Braves say they're still the team to beat
Saturday, February 22, 2003
KISSIMMEE, Fla. -- Bobby Cox arrived at his office before the sun came up Wednesday, all pumped up for another season.
Never mind that Tom Glavine now pitches for the New York Mets. Never mind that Kevin Millwood now wears the uniform of the Philadelphia Phillies.
In Cox's mind, nothing much has changed: The Atlanta Braves are still the team to beat -- just as they have been for more than a decade.
"We lost some big names, but we also gained some big names," Cox said. "I think we're strong as ever."
Indeed, even with the loss of 18-game winners Glavine and Millwood, the Braves still have a rotation with 62 wins last season. They still have John Smoltz and his 55 saves anchoring the bullpen. They still have Andruw Jones, Chipper Jones and Gary Sheffield to drive in a bunch of runs.
"The atmosphere around here is unbelievable," said newcomer Robert Fick, who spent last season losing 106 games with the Detroit Tigers. "They know they're going to the playoffs."
Atlanta has been to the playoffs 11 years in a row, an unprecedented baseball achievement. But nothing lasts forever, and there are certainly indications that this franchise is about to enter a Brave new world.
Owner AOL Time Warner Inc. reported the largest loss in U.S. history and is willing to sell the Braves should the right offer come along. In the meantime, the team is trying to improve its bottom line, having endured five straight years of declining attendance and millions of dollars in red ink.
The Braves will probably cut payroll about $3 million this season, having accomplished that goal with a couple of gut-wrenching moves. First, they failed to re-sign Glavine, who had spent his entire career in Atlanta until he went to the NL East rival Mets. Then, the Braves practically gave away Millwood to another division foe, trading him to Philadelphia for minor league catcher Johnny Estrada.
At the end of this season, things could get really messy. Greg Maddux re-signed for the largest one-year contract in baseball history, $14.75 million, but this will likely be his Atlanta farewell. Sheffield will make $11 million in the final year of his contract and isn't optimistic about returning for 2004.
"I want to be here, but sometimes things don't work out," Sheffield said. "I've already been part of two fire sales because of money. I understand the situation."

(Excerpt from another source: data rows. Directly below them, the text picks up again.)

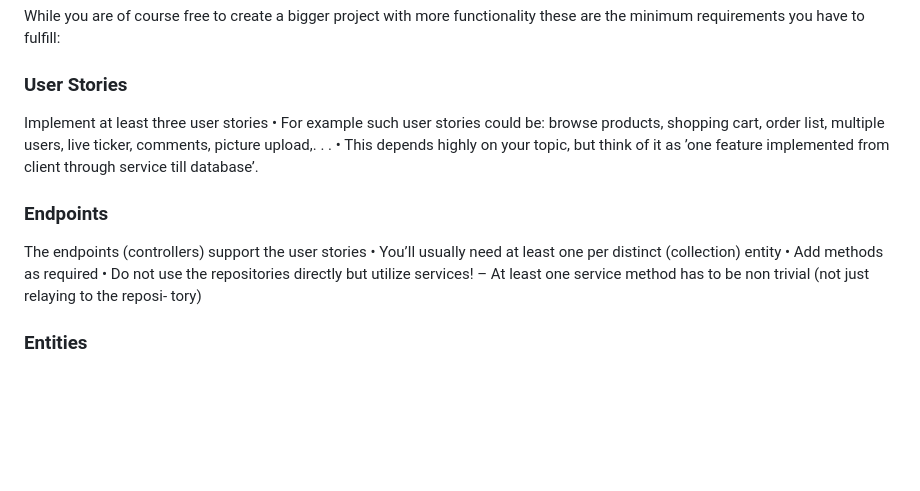
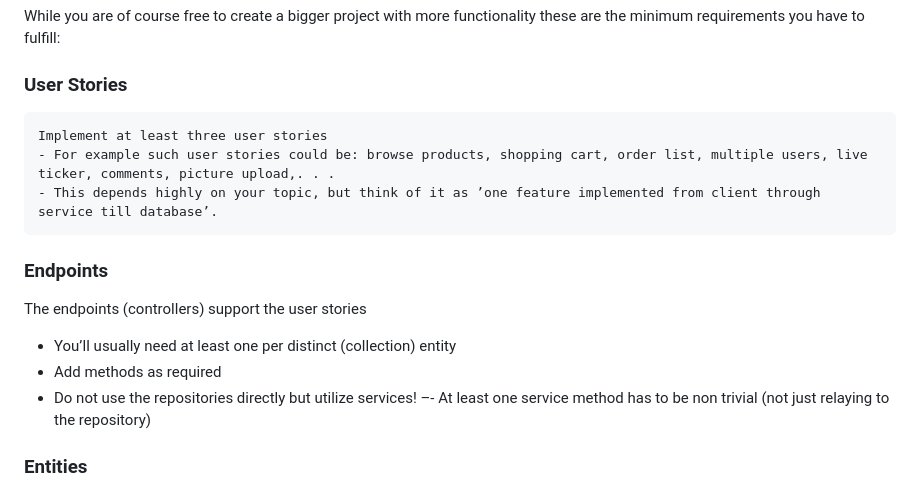
Before and after one commit to emaemaxd/HitmanGreen, a Markdown page: README.md, the part around the change. Rendered like a GitHub page; blank space fills up the shorter version.

Commit message:
initial commit

```diff
--- a/README.md
+++ b/README.md
@@ -18,17 +18,17 @@ While you are of course free to create a bigger project with more functionality
 
 ### User Stories
 
-Implement at least three user stories
-• For example such user stories could be: browse products, shopping cart, order list, multiple users, live ticker, comments, picture upload,. . .
-• This depends highly on your topic, but think of it as ’one feature implemented from client through service till database’.
+    Implement at least three user stories
+    - For example such user stories could be: browse products, shopping cart, order list, multiple users, live ticker, comments, picture upload,. . .
+    - This depends highly on your topic, but think of it as ’one feature implemented from client through service till database’.
 
 ### Endpoints
 
 The endpoints (controllers) support the user stories
-• You’ll usually need at least one per distinct (collection) entity
-• Add methods as required
-• Do not use the repositories directly but utilize services!
-– At least one service method has to be non trivial (not just relaying to the reposi- tory)
+- You’ll usually need at least one per distinct (collection) entity
+- Add methods as required
+- Do not use the repositories directly but utilize services!
+    –- At least one service method has to be non trivial (not just relaying to the repository)
 
 ### Entities
 
```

The Braves did a major overhaul to the pitching staff, which has long been the key to their success. Maddux will be joined in the starting rotation by newcomers Russ Ortiz, Paul Byrd and Mike Hampton. Smoltz is still the closer, but Ray King and Roberto Hernandez will probably be setting things up after being acquired in the offseason.
Byrd, who pitched for the Braves in the 1990s when money wasn't such a concern, re-signed with Atlanta after winning 17 games for the 100-loss Kansas City Royals a year ago.
"Some of the names have changed," he said. "But they got some quality players to replace them. To me, this team is just as good as ever. Coming from Kansas City, I don't have any complaints."
Maddux (16-6, 2.62 ERA), Byrd (17-11, 3.90) and Ortiz (14-10, 3.61) are a solid group at the top of the rotation, and the Braves are counting on a comeback from Hampton, whose career went horribly off-course during two years in Colorado. The left-hander was 7-15 with a 6.15 ERA in 2002 -- just three years removed from a 22-4 season.
"They get guys who are winners," Fick said. "Look at Hampton, Byrd and Ortiz. Those guys are bulldogs. There may be games where they're pitching like crap, but they're not quitting."
Smoltz scoffs at those who are predicting Atlanta's downfall. After all, this franchise does know a thing or two about winning in transition.
Look no further than Smoltz, the last holdover from the 1991 team that started this amazing streak of 11 straight division titles.
"We've had teams gunning for us every year," he said. "I'm sure teams like the Mets and the Phillies don't come to camp thinking they're just going to let us win it."
Smoltz started his career for the Braves in the late '80s, when they were one of the worst teams in the majors. He doesn't want to go back to the bad ol' days.
"I refuse to give in," he said. "I put on this uniform with pride. I was here in years past when we were the laughingstock of baseball."